Dessert: Too much and almost always.
Now: Breakfast. I think about it first. I don’t just rush in and grab anything. This takes thought and consideration, because I want high nutrition and low carbs. I choose either egg and cheese on a low-carb tortilla, or 1/2 cup Greek Gods plain yogurt with a bit of fruit on top, sweetened with Stevia liquid. I’ve started using this more than Splenda.
Snack: Don’t usually need one, but if I do, a hunk of Muenster or string cheese, or maybe a hard boiled egg. I am counting carbs, so I portion control. The protein leaves me mostly satisfied. I’ve learned to tell true hunger from desire for a sweet taste, and I don’t beat myself up for it, I just try to feed the hunger first, the desire last. Turns out that sugar free products help a lot then. Maybe an Atkin’s bar, maybe a nectarine.
Lunch: At this point I know I need greens and meat. I really like tuna or chicken salad over greens, with plenty of veggies. I don’t skimp. I want the salad large, so it will take care of my hunger, provide a lot of fiber, and satisfy. Bring on the dressing. If I have any kind of nuts or seeds, I like to throw some on top. And yes, cheese, please.
Afternoon snacks: Sometimes I don’t really want anything. Sometimes I do. I might have an iced coffee. I might enjoy a low carb tortilla with peanut butter. I might have a weak moment and shove a handful of chocolate chips in my mouth or eat too many sugar free Oreos. They taste just like the real thing, but each 2 has 6 grams of net carb, so eating 8 cookies is more than I really needed… so I try not to do this daily. Besides, they will fill me up with enough gas to provide our home with electricity for several hours. If only…
Dinner: No rice, noodles, or bread. Meat and veggie stir fry is a fave. Omelettes. Meat topped salads, etc. If I haven’t already had 2 low-carb tortillas on a particular day, now is a good time for one. I love Mexican food, so I can have every bit of yummy dinner as my taco eating family by simply substituting my tortillas for the regular, and I go lightly on the beans, if I eat them at all. I allow myself 6-10 tortilla CHIPS if there is a good guacamole to go with.

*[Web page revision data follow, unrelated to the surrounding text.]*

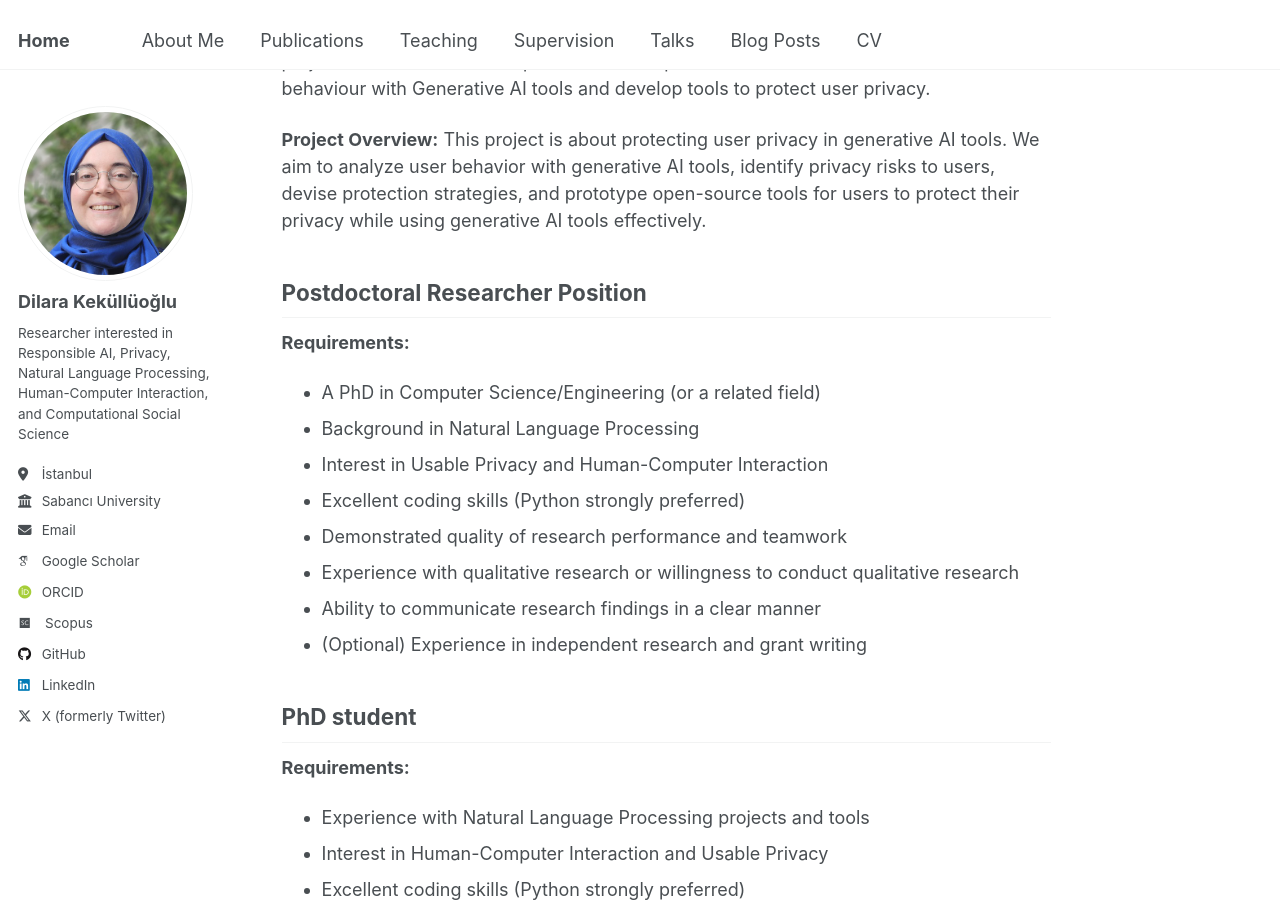
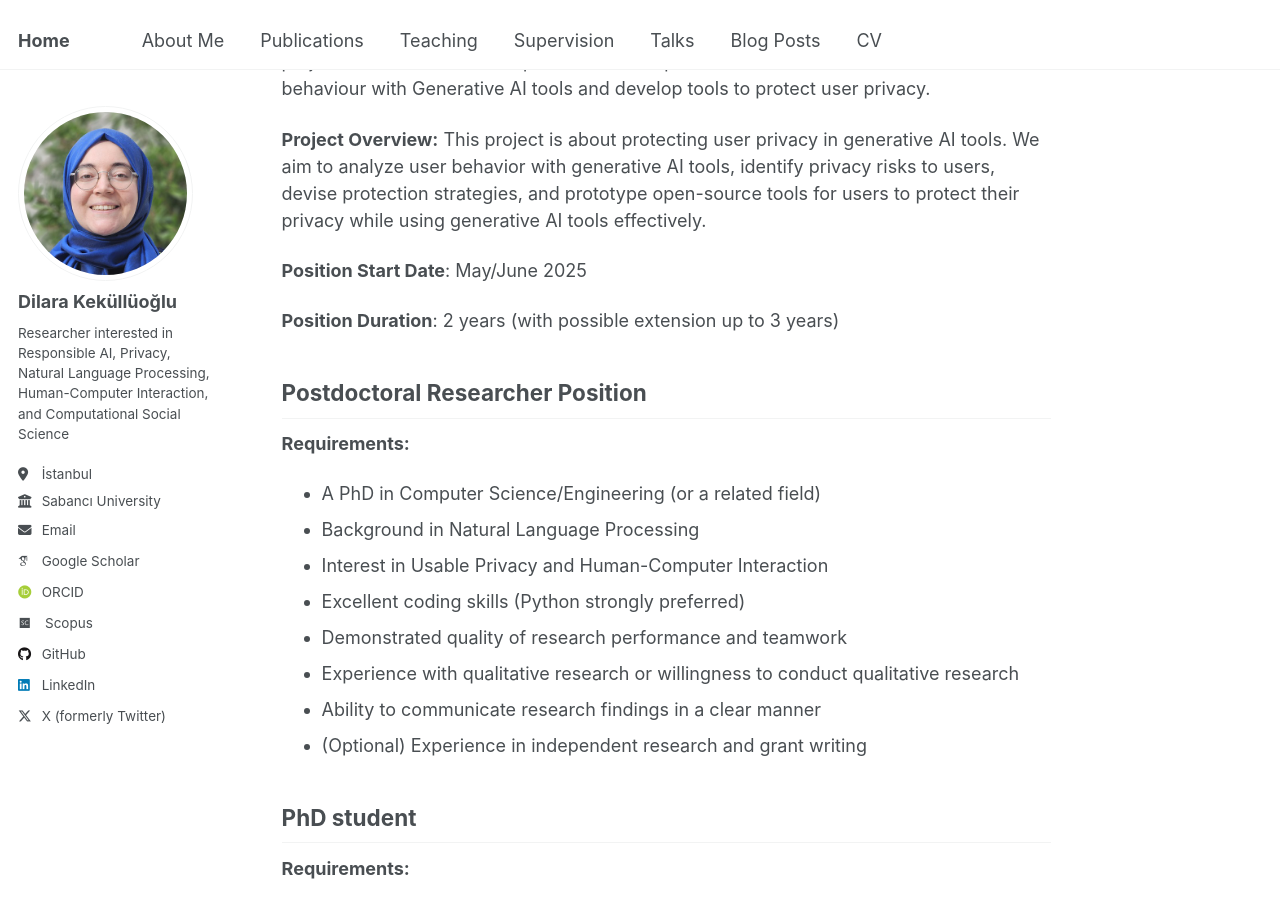
Before and after one commit to dilarakkl/dilarakkl.github.io, a Jekyll site: the page built from _posts/2025-02-19-hiring.md, in a window 1280 px wide and 900 px high, scrolled down 314 px. Built offline with Jekyll 4.4.1, drawn with Linux system fonts in a browser that asks for light colours; some web fonts are replaced.

Commit message:
Update 2025-02-19-hiring.md

```diff
--- a/_posts/2025-02-19-hiring.md
+++ b/_posts/2025-02-19-hiring.md
@@ -14,6 +14,11 @@ I am hiring!
 I am looking for a postdoctoral researcher and a PhD student with a background in NLP and/or HCI  to work on a TÜBİTAK funded project around Generative AI and Privacy. The project includes a series of quantitative and qualitative studies to understand user behaviour with Generative AI tools and develop tools to protect user privacy.
 
 **Project Overview:** This project is about protecting user privacy in generative AI tools. We aim to analyze user behavior with generative AI tools, identify privacy risks to users, devise protection strategies, and prototype open-source tools for users to protect their privacy while using generative AI tools effectively.
+
+**Position Start Date**: May/June 2025
+
+**Position Duration**: 2 years (with possible extension up to 3 years)
+
 
 Postdoctoral Researcher Position
 ------
```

Dessert: Don’t always have any! Don’t feel I have to! WOW! This is a new me! If I do, I want my go-to sugar-free pudding, or something creamy. When the family grabs their giant ice cream bowls and my envy gets the best of me, I will hopefully have Greek yogurt in the fridge. I keep things like fruit and s.f. caramel in the fridge a lot. Not always. Some of my specialty items cost more. The yogurt is pricy, too, but I am worth it! How much are donuts and Haagen Das? Anyway. Goal for most days if maintaining- 25-30 grams carbs. Losing- 20-26. Probably going to gain if it lasts for more than a few days- over 35 grams. I have discovered my set point. I can still have a cheat day every couple of weeks or once a month and be OK. Beyond that, I have to be careful.
So that’s what I know. Feel free to share your thoughts with me, as well. I love comments, especially when they disagree with me! About the pictures: The salad is ‘Baby /field Greens’ type, I added pico de gallo, a hard boiled egg, shredded Mexican cheese, snap peas, the canned chicken. (first and last time on that cheap junk) NOT the mayo after all, and dressing.
The dish on the paper plate is Pulled pork nachos. I know each tortilla chip has 1 gr. carb, so I counted them out. If you are on Atkin’s or other phase-based low-carb plans, this wouldn’t work for phase 1, and maybe not 2. I also followed a recipe that calls for Dr. Pepper and chipotles in adobo sauce to cook the pork roast in. Whereas most of the liquid is drained, there isn’t a lot of residual sugar in the meat, but be advised that some will be there. Yummy recipe, by the way ,and very easy. From Pioneer Woman.